Copy each line from the entries that the word "innerHTML" appears in.

Stored data entries

---+---

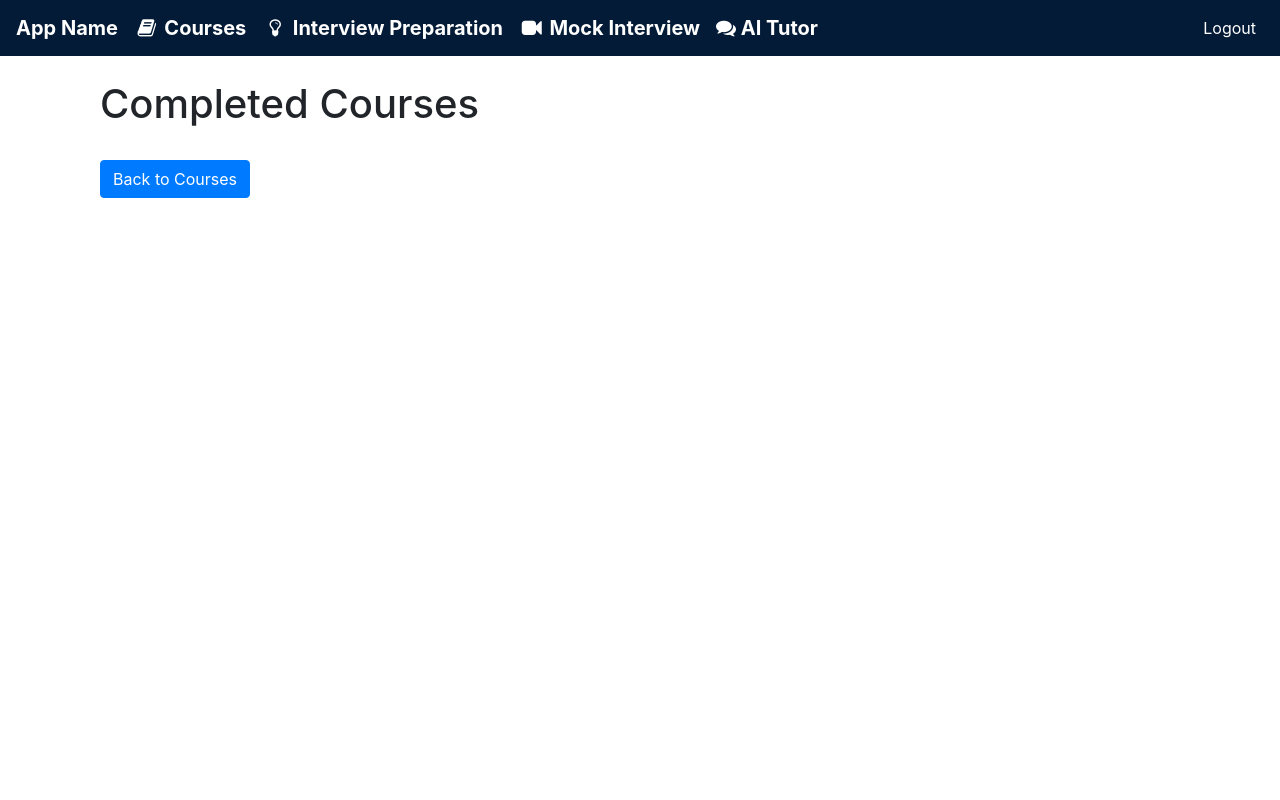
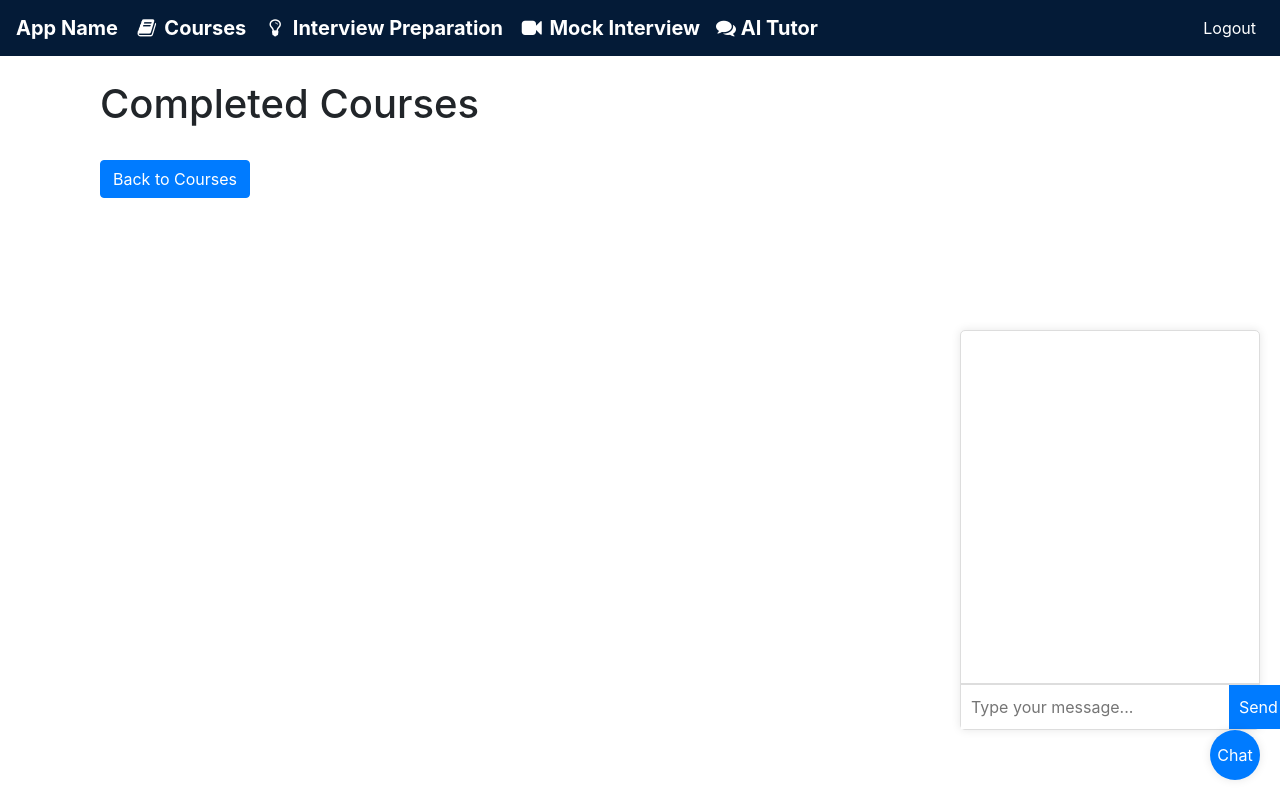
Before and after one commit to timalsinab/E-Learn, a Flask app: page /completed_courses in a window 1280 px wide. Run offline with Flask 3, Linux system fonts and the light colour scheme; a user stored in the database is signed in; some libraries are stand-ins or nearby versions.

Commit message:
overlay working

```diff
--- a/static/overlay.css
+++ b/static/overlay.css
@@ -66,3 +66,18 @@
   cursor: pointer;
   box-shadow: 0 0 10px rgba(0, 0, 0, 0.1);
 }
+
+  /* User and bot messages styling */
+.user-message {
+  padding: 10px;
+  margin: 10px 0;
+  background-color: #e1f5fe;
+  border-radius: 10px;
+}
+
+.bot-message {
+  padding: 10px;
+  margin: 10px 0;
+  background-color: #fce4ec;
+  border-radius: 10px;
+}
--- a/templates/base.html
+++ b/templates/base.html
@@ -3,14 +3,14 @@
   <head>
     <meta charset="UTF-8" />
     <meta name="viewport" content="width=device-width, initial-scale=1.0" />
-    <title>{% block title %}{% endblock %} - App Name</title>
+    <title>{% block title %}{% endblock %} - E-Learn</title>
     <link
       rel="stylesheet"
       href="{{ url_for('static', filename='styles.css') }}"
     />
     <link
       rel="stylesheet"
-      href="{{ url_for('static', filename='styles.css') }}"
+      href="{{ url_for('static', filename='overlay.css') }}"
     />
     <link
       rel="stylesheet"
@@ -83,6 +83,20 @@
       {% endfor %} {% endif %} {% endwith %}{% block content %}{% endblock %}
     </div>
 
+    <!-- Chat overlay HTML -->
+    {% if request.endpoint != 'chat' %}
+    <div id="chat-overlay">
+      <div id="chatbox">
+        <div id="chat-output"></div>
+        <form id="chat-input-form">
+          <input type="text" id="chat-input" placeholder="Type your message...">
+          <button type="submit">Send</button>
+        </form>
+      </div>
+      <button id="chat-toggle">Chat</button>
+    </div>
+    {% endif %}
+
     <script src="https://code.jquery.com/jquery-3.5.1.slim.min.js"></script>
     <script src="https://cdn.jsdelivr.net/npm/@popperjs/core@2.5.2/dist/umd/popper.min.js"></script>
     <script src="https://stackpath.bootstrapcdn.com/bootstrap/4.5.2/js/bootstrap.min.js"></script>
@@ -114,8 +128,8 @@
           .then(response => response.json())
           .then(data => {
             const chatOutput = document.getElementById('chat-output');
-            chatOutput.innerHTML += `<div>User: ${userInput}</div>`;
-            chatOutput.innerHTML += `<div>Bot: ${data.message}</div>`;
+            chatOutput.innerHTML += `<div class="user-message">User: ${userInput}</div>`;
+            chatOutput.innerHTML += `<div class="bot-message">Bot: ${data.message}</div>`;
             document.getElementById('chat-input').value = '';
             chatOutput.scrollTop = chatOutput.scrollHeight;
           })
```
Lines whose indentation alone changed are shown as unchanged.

---+---

| Output |
-            chatOutput.innerHTML += `<div>User: ${userInput}</div>`;
-            chatOutput.innerHTML += `<div>Bot: ${data.message}</div>`;
+            chatOutput.innerHTML += `<div class="user-message">User: ${userInput}</div>`;
+            chatOutput.innerHTML += `<div class="bot-message">Bot: ${data.message}</div>`;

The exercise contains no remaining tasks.